(Excerpts from a dataset)
--------------------

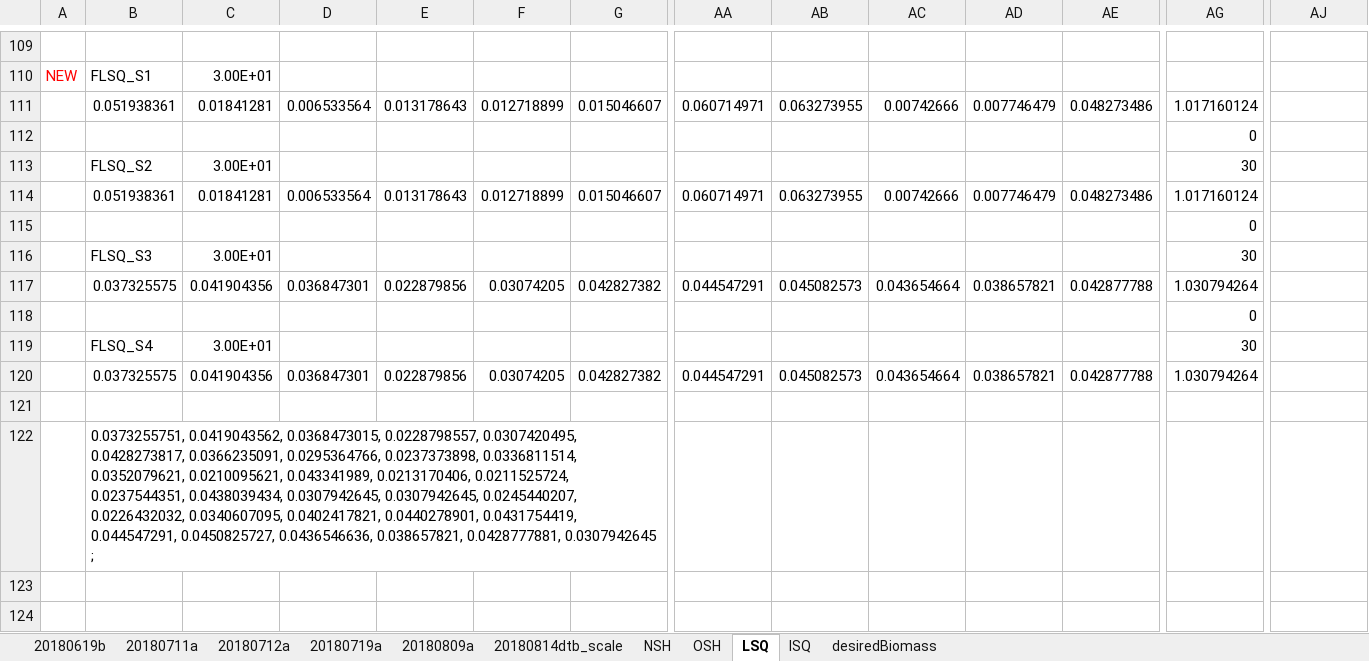
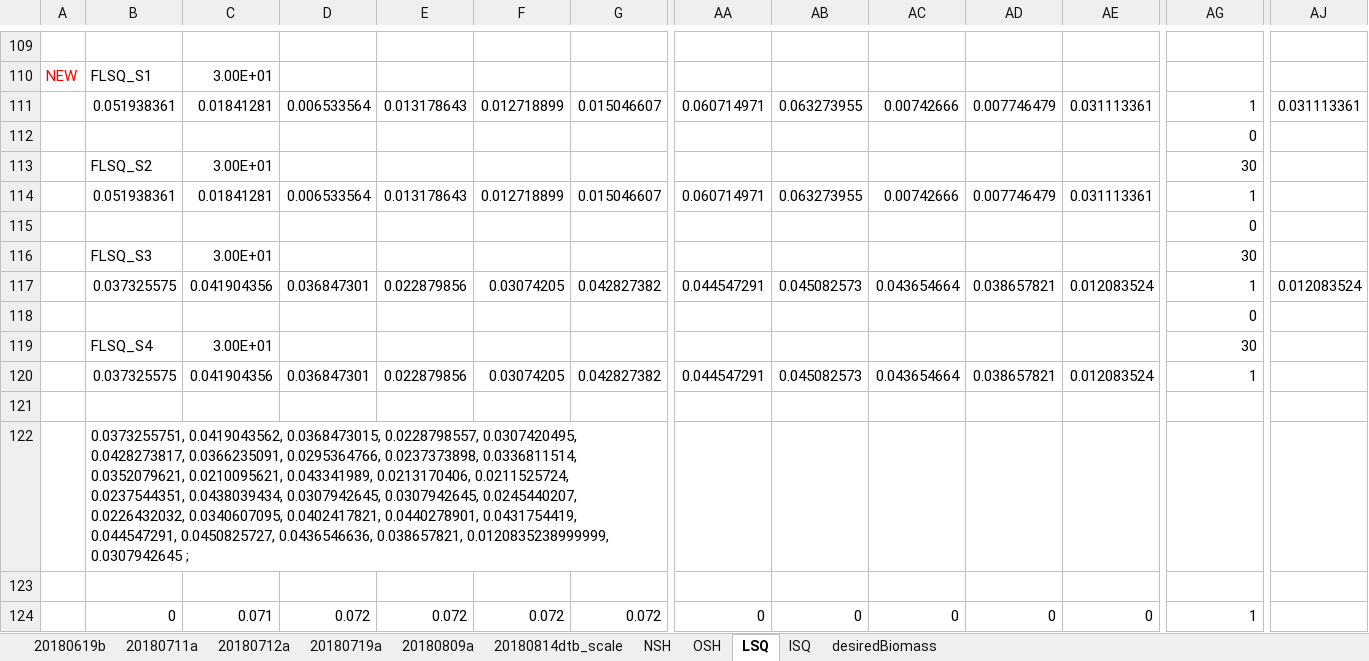
Before and after one commit to NEFSC/READ-EDAB-neusAtlantis, an Excel workbook: R/Scaling_biomass_logfile_output.xlsx, sheet LSQ, drawn as a sheet; only a part is shown, gaps mark what is left out; values as stored, in another font and other column widths than the file's, no borders; rows hold the shown columns only; the diff names each change by its address in the sheet, - before the commit and + after, or states it on an @@ line.

```diff
--- a/R/Scaling_biomass_logfile_output.xlsx (sheet LSQ)
+++ b/R/Scaling_biomass_logfile_output.xlsx (sheet LSQ)
-AE111: 0.048273486
+AE111: 0.031113361
-AG111: 1.017160124
+AG111: 1
-AJ111: (empty)
+AJ111: 0.031113361
-AE114: 0.048273486
+AE114: 0.031113361
-AG114: 1.017160124
+AG114: 1
-AE117: 0.042877788
+AE117: 0.012083524
-AG117: 1.030794264
+AG117: 1
-AJ117: (empty)
+AJ117: 0.012083524
-AE120: 0.042877788
+AE120: 0.012083524
-AG120: 1.030794264
+AG120: 1
-B122: …0.0436546636, 0.038657821, 0.0428777881, 0.0307942645 ;
+B122: …0.0436546636, 0.038657821, 0.0120835238999999, 0.0307942645 ;
+row 123: (empty)
+row 124:  | 0 | 0.071 | 0.072 | 0.072 | 0.072 | 0.072 | 0 | 0 | 0 | 0 | 0 | 1
```
Also changed, not shown: 6 other files.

--------------------

- _EXERCISE GOAL_:
Exactly as written, give the entries above again, with no images.

- _EXPECTED ANSWER_:
Before and after one commit to NEFSC/READ-EDAB-neusAtlantis, an Excel workbook: R/Scaling_biomass_logfile_output.xlsx, sheet LSQ, drawn as a sheet; only a part is shown, gaps mark what is left out; values as stored, in another font and other column widths than the file's, no borders; rows hold the shown columns only; the diff names each change by its address in the sheet, - before the commit and + after, or states it on an @@ line.

```diff
--- a/R/Scaling_biomass_logfile_output.xlsx (sheet LSQ)
+++ b/R/Scaling_biomass_logfile_output.xlsx (sheet LSQ)
-AE111: 0.048273486
+AE111: 0.031113361
-AG111: 1.017160124
+AG111: 1
-AJ111: (empty)
+AJ111: 0.031113361
-AE114: 0.048273486
+AE114: 0.031113361
-AG114: 1.017160124
+AG114: 1
-AE117: 0.042877788
+AE117: 0.012083524
-AG117: 1.030794264
+AG117: 1
-AJ117: (empty)
+AJ117: 0.012083524
-AE120: 0.042877788
+AE120: 0.012083524
-AG120: 1.030794264
+AG120: 1
-B122: …0.0436546636, 0.038657821, 0.0428777881, 0.0307942645 ;
+B122: …0.0436546636, 0.038657821, 0.0120835238999999, 0.0307942645 ;
+row 123: (empty)
+row 124:  | 0 | 0.071 | 0.072 | 0.072 | 0.072 | 0.072 | 0 | 0 | 0 | 0 | 0 | 1
```
Also changed, not shown: 6 other files.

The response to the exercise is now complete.